The spending rush is on, but it's not just for holiday gifts. Employees who have earmarked pretax earnings for health-care expenses through flexible-spending accounts (FSAs) have...
DALLAS The spending rush is on, but it’s not just for holiday gifts.
Employees who have earmarked pretax earnings for health-care expenses through flexible-spending accounts (FSAs) have until year’s end to use the money or lose it.
Most Read Stories
- 83-year-old woman sexually assaulted in SeaTac assisted-living facility; assailant sought
- What drivers can and cannot do under Washington state's new distracted-driving law
- Put down that cellphone; distracted-driving law is here
- Passage of paid-family-leave act shows power of working together | Op-Ed
- Homeless students drawn to Seattle schools by sports are often cast aside when the season’s over
It’s a contentious catch that has one conservative think tank calling for a change and others saying that recent tweaks to the plan need more time.
“This is the time of year when it’s on people’s minds,” said analyst Devon Herrick, who prepared a report released this past week by the Dallas-based National Center for Policy Analysis.
“People are either losing money or rushing to spend it,” he said. “Employers and employees would be better off if this could change, and the money could be rolled over to the next year.”

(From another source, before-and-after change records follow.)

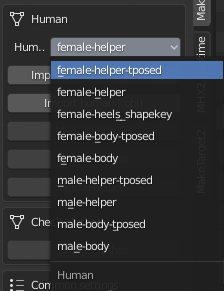
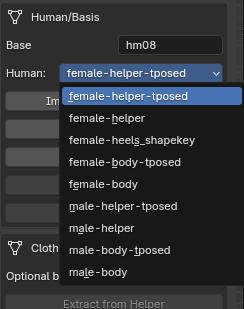
changes for handling of makeclothes with MakeHuman II
also deleted a bunch of references for MPFB version I. MPFB II contains
a version of makeclothes as well.

diff --git a/content/Assets/CreatingAssets/MakeClothes/introduction.md b/content/Assets/CreatingAssets/MakeClothes/introduction.md
@@ -10,22 +10,20 @@ weight: 5
 
 
 
-MakeClothes2 is used to create clothes for MakeHuman characters. It could be installed as a single plugin, but at least MakeSkin should be used, if the creation of material is also part of your work. Furthermore it is able to work with the human base mesh provided by MPFB.
+MakeClothes is used to create clothes for MakeHuman characters. It could be installed as a single plugin, but at least MakeSkin should be used, if the creation of material is also part of your work. When you work with hm08 meshes, you can also use MPFB2 to create clothes. In case you work with MakeHuman II and use a different mesh, MakeClothes is needed.
 
 The term "clothes" is not really correct, the program creates any kind of mesh which can be used for a character generated by MakeHuman. This also includes hair and different tongue or a new topology for the skin. To use MakeClothes in Blender knowledge of Blender itself is needed.
 
 ## Notation
 
 
-To understand the process, a short summary of terms used in MakeHuman:
+To understand the process, a short summary of terms used in MakeHuman I and II:
 
-* **base mesh** and **helper mesh**: The base mesh is the standard body mesh including a helper-mesh used in MakeHuman.  
+* **base mesh** and **helper mesh**: The base mesh is the standard body mesh ("hm08") including a helper-mesh used in MakeHuman. A base mesh for MakeHuman II can also be a different mesh, since it is not necessarily a human it is called a **base character**.
 
 * **proxies**: in a way all meshes projected on the body are proxies. Do differentiate between a piece of cloth and an alternative mesh for the skin, the alternative mesh is called a **topology**.
 
 * **topologies**: special case for a proxy used as a mesh for the skin. Typically used for e.g. a different resolution or to add genitals.
-
-* **smoothing**: MakeHuman may use smoothing on a base mesh. This results in a mesh with 4 times as many vertices. <u>This mesh cannot be used for MakeClothes.</u>
 
 * **clothes**: clothes will be all meshes MakeClothes is able to create. Hair and body proxies included.
 
@@ -33,31 +31,24 @@ To understand the process, a short summary of terms used in MakeHuman:
 
 * **weighting**: when a character is posed the skin but also the clothes should follow the bones. So weights are added to each vertex. These weights determine how much a bone will be followed. MakeClothes uses a similar construction, since the clothes follow vertices on the helper or base mesh.
 
-
-
-![Mc2_meshes_to_use.png](Mc2_meshes_to_use.png)
-
-
-
-Only base mesh and helper can be used to create clothes.
+When you work with MakeClothes, a few base meshes for "hm08"  are added to the plugin.
 
 ## Limits
 
 
-Makeclothes has certain limits according to the internal structure of MakeHuman
+Makeclothes has certain limits according to the internal structure of MakeHuman I and II
 
-* The mesh for the clothes can either be done with quads or with triangles. No mixture allowed. Advantage for quads is a smoother design with a later usage of subdivision surface algorithm (smoothing). Triangles are normally used for e.g. sculpting or when you work with 3rd party meshes.
+* In case of MakeHuman I the mesh for the clothes can either be done with quads or with triangles. No mixture allowed. Advantage for quads is a smoother design with a later usage of subdivision surface algorithm (smoothing). Triangles are normally used for e.g. sculpting or when you work with 3rd party meshes. MakeHuman II also works with other polygon meshes.
 
 * only one material for one item of clothing is allowed in MakeHuman
 
-* each vertex of an item of clothing uses 3 vertices on body or helper to find its position according to the human created in MakeHuman
+* each vertex of an item of clothing uses 3 vertices on base mesh or helper to find its position according to the base character created in MakeHuman
 
-* each vertex of an item of clothing needs to be in one (and only one) vertex group. A group of the same name must be created on the human
+* each vertex of an item of clothing needs to be in one (and only one) vertex group. A group of the same name must be created on the base character
 
-* it is possible to create more than one item of clothing with one human
+* it is possible to create more than one item of clothing with one base character
 
-* only one human is allowed when clothes are created. So only one object is "marked as human". However, if you need more than one base mesh, all others can be marked as clothes
-
+* only one base character (human) is allowed when clothes are created. So only one object is "marked as human". However, if you need more than one base mesh, all others can be marked as clothes
 
 
 
@@ -65,66 +56,34 @@ Makeclothes has certain limits according to the internal structure of MakeHuman
 
 
 
-## How to load a human
+## How to load a base character/human
 
 
-MakeHuman uses a mesh called hm08. Makeclothes is prepared to deal with other meshes as well for future versions. When the mesh is changed it must be changed in MakeHuman as well. So this documentation will only consider the hm08 base mesh.
+MakeHuman I uses a mesh called hm08. Makeclothes can also work with different base meshes for MakeHuman II.
 
-To create clothes you can create them directly on the body or on the helper mesh. For underwear the nude body is best choice, but for a coat the helper mesh will be used. A good method for e.g. a skirt or coat is to design the piece of cloth on the nude body and then use the helper mesh for weighting in the end.
+To create clothes on a standard hm08 base mesh you can create them directly on the body or on the helper mesh. For underwear the nude body is best choice, but for a coat the helper mesh will be used. A good method for e.g. a skirt or coat is to design the piece of cloth on the nude body and then use the helper mesh for weighting in the end.
 
-There are currently a few possibilities to load a human. The simplest way is to load a predefined one or to use MPFB, both have some vertex-groups assigned:
+There are currently a few possibilities to load a standard base mesh. Since MPFB 2 also includes the functionality of MakeClothes, only the loading of the predefined human is explained.
 
-
-* **Load a predefined human**
-
-The easiest way directly supported by MakeClothes is to work with the predefined meshes. MakeClothes contains 2 Blend-files which are placed in the "humans" sub-directory of the plugin (male.blend and female.blend). When MakeClothes starts, these blend-files are scanned once and names of the objects starting with "mh_" are presented in a menu. To work with it, select a mesh and press "Import predefined human" button.
-
+MakeClothes contains 2 Blend-files which are placed in the "humans" sub-directory of the plugin (male.blend and female.blend). When MakeClothes starts, these blend-files are scanned once and names of the objects starting with "mh_" are presented in a menu. To work with it, select a mesh and press "Import predefined human" button.
 
 
 ![Mc2_loadpredef.png](Mc2_loadpredef.png)
-
 
 
 In case of a helper mesh, the parts of the mesh are assigned to different vertex-groups to allow an easy selection and use different colors.
 
 After the mesh is loaded these buttons disappear, because one human is already loaded. The loaded mesh is automatically marked as a human. To load another human either delete the human or mark your human as clothes.
 
+To use a base character to be used in MakeHuman II, "Use MakeHuman version II" must be selected, then change the Base accordingly. This character must be loaded with blender (e.g. by appending it from a different file). Then it must be marked as basis.
 
-* **Load the human via MPFB**
+![Mc2_loadbasechar.png](Mc2_loadbasechar.png)
 
-Makehuman Plugin for Blender also can provide a base mesh. Be aware that the best base is an unmodified male or female mesh, because the clothes will fit most of the characters. Do not use alternative topologies in MakeHuman. If you import an human this is already the base mesh. It can be done easily by doing these steps:
-
-
-
-![Mc2_loadhumanmfb.png](Mc2_loadhumanmfb.png)
-
-
-
-The default preset of MakeClothes inside MPFB will mask the helper. It is possible, to switch the masking on or off. To do that, press the button marked in the illustration:
-
-
-
-![Mc2_togglehelper.png](Mc2_togglehelper.png)
-
-
-
-Typically the helper will be switched off, when the clothes are modelled. When you assign the vertex groups you should switch it on, because it makes sense to use groups on the helper for the weighting. It is possible to extract clothes from the helper (even when masked) as long as it is not deleted.
-
-
-
-* **Load normal base.obj file**
-This is the way using the predefined base.obj file which can be downloaded from github. MakeClothes reads the wavefront file. Vertex groups are created according to the .obj file. Disadvantage: this mesh is neither male nor female.
-
-An exported wavefront mesh made by MakeHuman can be used as well (no alternative topology such as male muscled mesh, do not use smoothing and delete the extra eyes). It is possible to export it including the helpers. Unfortunately it has no vertex groups assigned. This must be done in Blender later.
-
-
-* **Load an mhx2 file**
-The body (no alternative topology, do not use smoothing and delete the extra eyes) used by mhx2 export can also be used as a base mesh. When you load it you have to select Override Exported Data and the mark Helper Geometry before importing it.
-
+A configuration file of this basis must be available in data folder of MakeClothes, in this case it is "mh2bot.config". The configuration file supports the current dimensions of the mesh and also groups for a helper.
 
 * **Delete helpers**
 
-If a mesh is loaded and the helpers are not needed, the helpers can be deleted. In this case a vertex-group "body" is expected, all vertices belonging to other groups are deleted. If body is not available, nothing will be done.
+If a mesh is loaded and helpers are not needed, the helpers can be deleted. In this case a vertex-group "body" is expected, all vertices belonging to other groups are deleted. If body is not available, nothing will be done. This only works for hm08 base mesh at the moment.
 
 
 ## Tell MakeClothes the type of the object
@@ -133,15 +92,13 @@ If a mesh is loaded and the helpers are not needed, the helpers can be deleted. 
 ![Mc2_customprops.png](Mc2_customprops.png)
 
 
-
-To create clothes, one object must be marked as human and at least one as clothes. If you work with more than one human, all others must be marked as clothes temporarily. When you mark one object as human a previously marked human will automatically be marked as clothes. The custom properties of the object will hold this information.
+To create clothes, one object must be marked as basis or human and at least one as clothes. If you work with more than one basis, all others must be marked as clothes temporarily. When you mark one object as basis a previously marked basis will automatically be marked as clothes. The custom properties of the object will hold this information.
 
 
 
 ## Create simple clothes (extract from helper)
 
-If a helper mesh is available it is possible to use this helper as a basis for the clothes. Especially for beginners (but also for the advanced for a good weighting) this could be helpful.
-
+If a helper mesh is available it is possible to use this helper as a basis for the clothes. Especially for beginners (but also for the advanced for a good weighting) this could be helpful. Of course this only works for the hm08 base mesh at the moment.
 
 
 ![MC2_extract_helpers.png](MC2_extract_helpers.png)
@@ -155,8 +112,8 @@ The normal way would be to extract either "Tights" or "Skirt". Extract means tha
 
 Vertex-groups are a number of vertices of a mesh forming a group with vertex-group name. These groups are used to determine relations between e.g. vertices on the body and vertices on an item of clothing. The simplest way would be:
 
-* create a group "clothing" on the human
-* assign all vertices of the human to this group
+* create a group "clothing" on the human (or base character)
+* assign all vertices of the base to this group
 * create a group "clothing" on your item of clothing
 * assign all vertices of the item of clothing to this group
 
@@ -166,12 +123,12 @@ So here are examples from some of the assets I did: [Create vertex-groups]({{< r
 
 
 
-## Test the human mesh
+## Test the human mesh or base character
 
-The human loaded with one of the methods usually should not have problems. Nevertheless there is a small test available to check the human. This test is also automatically done when clothes are created.
+The hm08 human loaded from the selection should not have problems. Nevertheless there is a small test available to check the basis. This test is also automatically done when clothes are created.
 
-* the number of human objects must be one
-* there must be one vertex group on the human
+* the number of humans or base characters must be one
+* there must be one vertex group on the basis
 * no vertex belongs to an non-existing group
 
 
@@ -186,9 +143,9 @@ Clothes need a bit more testing.
 
 * clothes should not have stray geometry. These are single vertices or edges. If this problem appears, change into edit mode. The vertices are pre-selected. Simply delete them or change geometry otherwise.
 
-* maximum number of vertices per face is 4. If you have more than this, these faces are selected and must be changed.
+* MakeHuman I only: maximum number of vertices per face is 4. If you have more than this, these faces are selected and must be changed.
 
-* clothes can be quad or triangle meshes. A mixture is not allowed. The process assumes a mesh type and selects the faces to be changed.
+* MakeHuman I only: clothes can be quad or triangle meshes. A mixture is not allowed. The process assumes a mesh type and selects the faces to be changed.
 
 * the process tests if at least one vertex group is available
 
@@ -210,10 +167,17 @@ Clothes need a bit more testing.
 
 The common settings will provide the **license** and the name of the **author**, which will be used for all the clothes generated with this file.
 
-* **Overwrite existing files** is switched off. The name of the item of clothing is used as a filename. If it is necessary to overwrite an existing object, the box must be marked.
+* **Use MakeHuman Version II** is switched off. If you switch it on, the data folder should change and one can enter different base meshes. The test for triangles and quads is no longer executed.
+
+* **Overwrite existing geometry** is switched off. The name of the item of clothing is used as a filename. If it is necessary to overwrite existing geomerty files, the box must be marked. Since Blender can overwrite existent MakeHuman clothes, this option may avoid accidentally overwriting files.
+
+
+* **Overwrite existing material** is switched off. The name of the item of clothing is used as a filename. If it is necessary to overwrite existing material file, the box must be marked. Often a material file is already in a final state, but the geometry needs to be changed.
+
 
 * **Modifiers are allowed**. Typically the mirror modifier may make sense. Be careful with e.g. subdivision surface, because it may produce a huge number of vertices. When the clothes should be designed with subdivision surface but created without, switch off "Allow Modifiers"
 
+* **Save additional debug file** is switched off. If one switches it on, a debug file is written when creating clothes.
 
 
 ## Produce clothes
@@ -247,6 +211,12 @@ The main features of creating clothes are:
 
 
 * **use MakeSkin**: without MakeSkin a simple material is saved for the piece of cloth (white base color). Otherwise the material file of the plugin [[Documentation:MaterialsMakeSkin|MakeSkin]] is used. See "Materials" below.
+
+> **_Data path MakeHuman I:_**  MakeHuman I usually uses the user Documents folder, inside this folder there is a "makehuman" folder. There is a second method, where a file with one line containing the path is added. This file is called makehuman.conf and is found either in .config (Linux) or in the %LOCALAPPDATA% environment (Windows).
+
+> **_Data path MakeHuman II:_**  MakeHuman II works with a configuration file (JSON). The name is makehuman2.conf. It is either in the .config/makehuman2 folder (Linux) or in %LOCALAPPDATA%/makehuman2 folder (Windows). In case a sandboxed python3 interpreter is used for MakeHuman II, Blender checks for packages named "PythonSoftwareFoundation.Python" and will also find the sandboxed folder, but only if there is only one version of python installed.
+
+* **alternative path**: MakeClothes tries to find the data folder of MakeHuman I and II (see above). This method is different for different operating systems. If the data path is not where you want the resulting files, enter an alternative pathname.
 
 * **subdir**: the directory inside where the clothes will be created.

Employees typically use these benefits for co-payments, deductibles and expenses that insurance plans may not fully cover such as eyeglasses, dental work and prescription drugs.
It’s a pretax benefit that saves an employee in the 25 percent tax bracket up to $325 in federal, Social Security and Medicare taxes for every $1,000 contributed, according to the Employee Benefit Research Institute (EBRI). It also saves the employer its 7.65 percent contribution.
About 20 percent of workers offered flexible-spending plans use them, according to Mercer Human Resources Consulting, which Herrick’s report cites. That’s a 3 percent increase from 2003.
But that number could be higher with a few changes, the report said.
Some changes Herrick recommends for the 26-year-old option include:
Removing the employer burden. Employees get immediate access to the full amount and can spend it before it’s repaid through yearlong payroll deductions. By limiting availability of the money until employees contribute to the account, employers would no longer provide interest-free loans.
Clarifying eligibility guidelines. Last year, the U.S. Treasury Department approved over-the-counter medications as a qualifying expense. Still, some plan administrators will allow the purchase of sunscreen to prevent recurring skin cancer but not to avoid sunburn.
Allowing employees to roll over their balances. It’s difficult to gauge how much money will be needed for one year, so letting employees keep as much as $500 for the following year would encourage participation and contributions.
The last issue is the red herring of flexible-spending accounts, said Andy Anderson, an attorney with human-resources firm Hewitt Associates.
But two recent flex-spending features should help ease concerns about leaving money on the table, he said.
One is the expansion of eligible expenses to over-the-counter drugs.
The other is the introduction of the debit card for expenses, which alleviates the need to keep receipts and fill out forms to apply for reimbursement.
“The entire landscape changed when the IRS began to allow reimbursement for the over-the-counter drugs with the FSAs,” Anderson said.
“I think now, it’s difficult to have money left over with FSAs on Dec. 31 because there are so many day-in and day-out expenses the average American has to use the money.”
An alternative plan to be rolled out by some companies next year is the health-savings account, which combines a high-deductible policy with a savings account.
Contributions to HSAs can be rolled over to the next year, but an employee may not sign up for both health-savings and flex-spending accounts.
Employers are largely responsible for encouraging participation in the accounts, analysts say.
“If they have a better understanding, they will have higher participation,” said Paul Fronstin, an analyst for EBRI, which found that the average contribution to flex accounts was $1,134 in 2004.
“I wouldn’t necessarily expect it to double, but maybe you’ll get a 5 percent or 10 percent boost in those numbers.”
Electronic Data Systems ensures employee awareness with its online-benefit registration, said Lisa Wargofchik, senior consultant for EDS’ compensation and benefits programs.
“We make it a step in the process so that you can’t finish the enrollment without looking at the FSAs,” she said.
“Once we put it in place [four years ago], it made people more aware. It also helped create a consumer awareness around health care.”
Participation has reached 20 percent, she said.